• _Work instructions_:
All records, minus the pictures: write them out exactly.

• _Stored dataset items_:
================
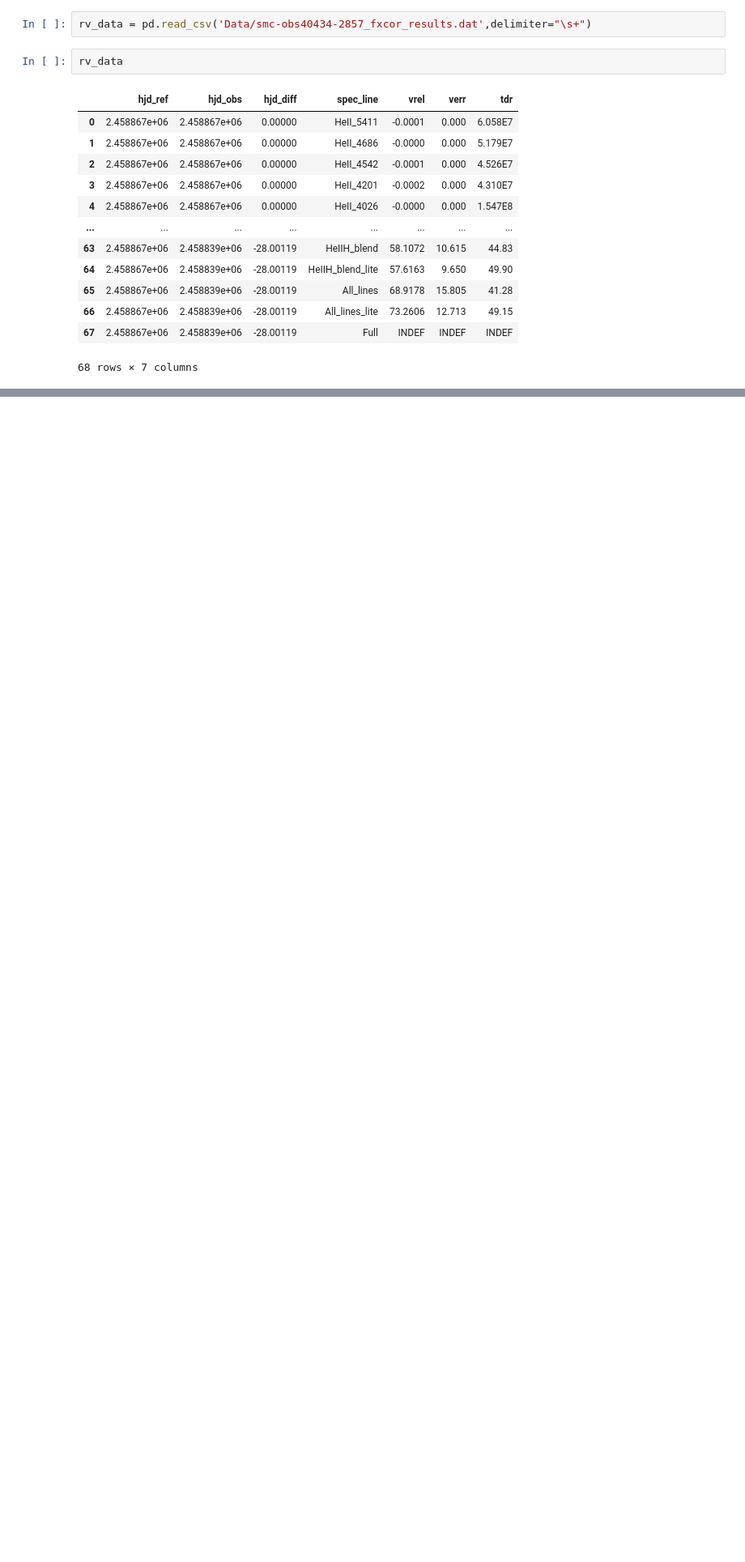
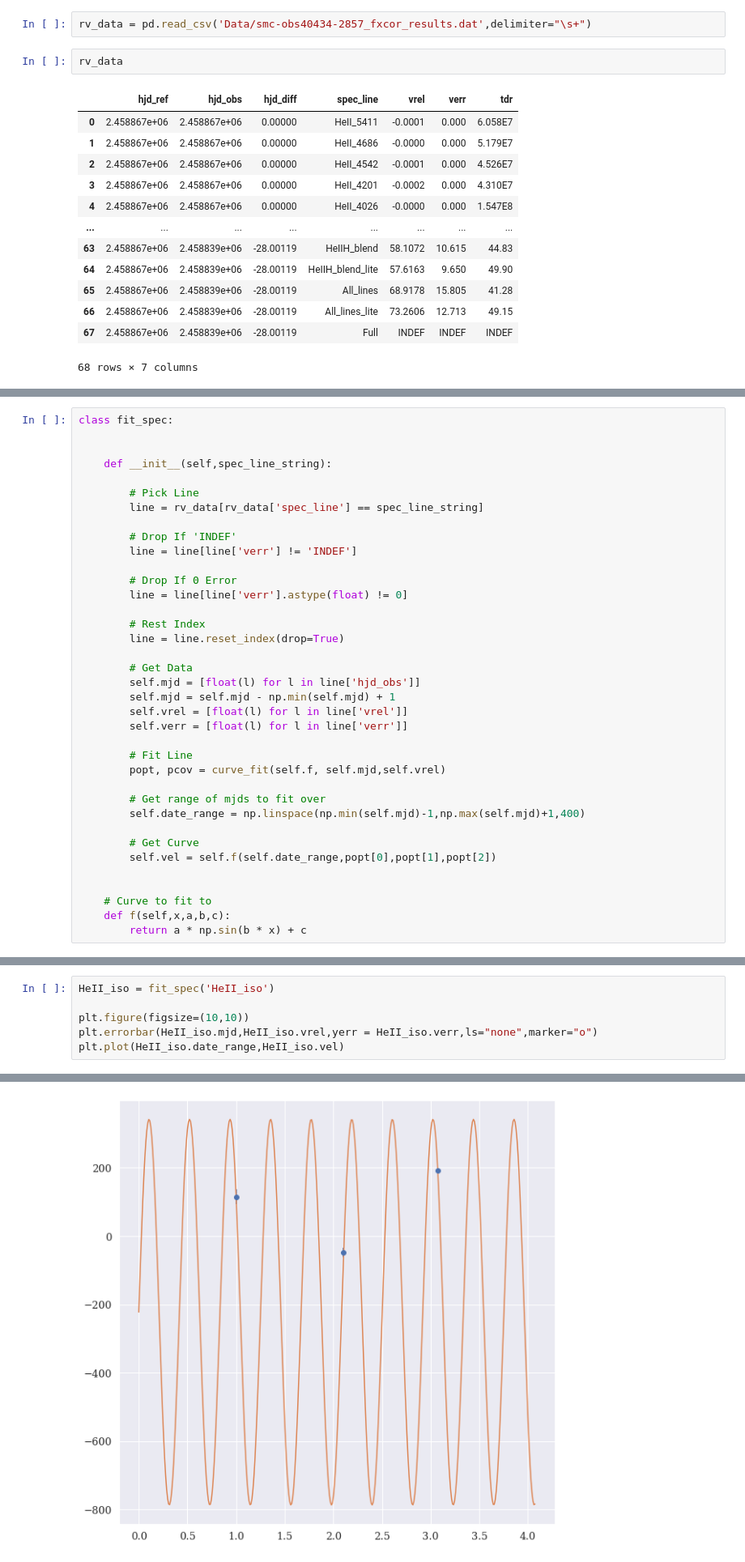
Before and after one commit to AstroLudwig/FoesHackSession, a Jupyter notebook: Hack3/RV.ipynb, the cells around one changed output, grey strips where cells are left out. Shown at 81% size. Drawn from its saved outputs; the diff is of its cells as text; blank space fills up the shorter version.

```diff
--- a/Hack3/RV.ipynb
+++ b/Hack3/RV.ipynb
@@ -50,0 +34,37 @@ plt.xlim(-29,-24)
+# %%
+class fit_spec:
+
+
+    def __init__(self,spec_line_string):
+
+        # Pick Line
+        line = rv_data[rv_data['spec_line'] == spec_line_string]
+
+        # Drop If 'INDEF'
+        line = line[line['verr'] != 'INDEF']
+
+        # Drop If 0 Error
+        line = line[line['verr'].astype(float) != 0]
+
+        # Rest Index
+        line = line.reset_index(drop=True)
+
+        # Get Data
+        self.mjd = [float(l) for l in line['hjd_obs']]
+        self.mjd = self.mjd - np.min(self.mjd) + 1
+        self.vrel = [float(l) for l in line['vrel']]
+        self.verr = [float(l) for l in line['verr']]
+
+        # Fit Line
+        popt, pcov = curve_fit(self.f, self.mjd,self.vrel)
+
+        # Get range of mjds to fit over
+        self.date_range = np.linspace(np.min(self.mjd)-1,np.max(self.mjd)+1,400)
+
+        # Get Curve
+        self.vel = self.f(self.date_range,popt[0],popt[1],popt[2])
+
+
+    # Curve to fit to
+    def f(self,x,a,b,c):
+        return a * np.sin(b * x) + c
@@ -50,0 +79,7 @@ plt.xlim(-29,-24)
+# %%
+HeII_iso = fit_spec('HeII_iso')
+
+plt.figure(figsize=(10,10))
+plt.errorbar(HeII_iso.mjd,HeII_iso.vrel,yerr = HeII_iso.verr,ls="none",marker="o")
+plt.plot(HeII_iso.date_range,HeII_iso.vel)
+# %% [output]
@@ -50,0 +87 @@ plt.xlim(-29,-24)
+[figure, added]
```
Also changed, not shown: parts of 7 cells of this notebook, 1 other file.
================
• _Answer to this problem_:
Before and after one commit to AstroLudwig/FoesHackSession, a Jupyter notebook: Hack3/RV.ipynb, the cells around one changed output, grey strips where cells are left out. Shown at 81% size. Drawn from its saved outputs; the diff is of its cells as text; blank space fills up the shorter version.

```diff
--- a/Hack3/RV.ipynb
+++ b/Hack3/RV.ipynb
@@ -50,0 +34,37 @@ plt.xlim(-29,-24)
+# %%
+class fit_spec:
+
+
+    def __init__(self,spec_line_string):
+
+        # Pick Line
+        line = rv_data[rv_data['spec_line'] == spec_line_string]
+
+        # Drop If 'INDEF'
+        line = line[line['verr'] != 'INDEF']
+
+        # Drop If 0 Error
+        line = line[line['verr'].astype(float) != 0]
+
+        # Rest Index
+        line = line.reset_index(drop=True)
+
+        # Get Data
+        self.mjd = [float(l) for l in line['hjd_obs']]
+        self.mjd = self.mjd - np.min(self.mjd) + 1
+        self.vrel = [float(l) for l in line['vrel']]
+        self.verr = [float(l) for l in line['verr']]
+
+        # Fit Line
+        popt, pcov = curve_fit(self.f, self.mjd,self.vrel)
+
+        # Get range of mjds to fit over
+        self.date_range = np.linspace(np.min(self.mjd)-1,np.max(self.mjd)+1,400)
+
+        # Get Curve
+        self.vel = self.f(self.date_range,popt[0],popt[1],popt[2])
+
+
+    # Curve to fit to
+    def f(self,x,a,b,c):
+        return a * np.sin(b * x) + c
@@ -50,0 +79,7 @@ plt.xlim(-29,-24)
+# %%
+HeII_iso = fit_spec('HeII_iso')
+
+plt.figure(figsize=(10,10))
+plt.errorbar(HeII_iso.mjd,HeII_iso.vrel,yerr = HeII_iso.verr,ls="none",marker="o")
+plt.plot(HeII_iso.date_range,HeII_iso.vel)
+# %% [output]
@@ -50,0 +87 @@ plt.xlim(-29,-24)
+[figure, added]
```
Also changed, not shown: parts of 7 cells of this notebook, 1 other file.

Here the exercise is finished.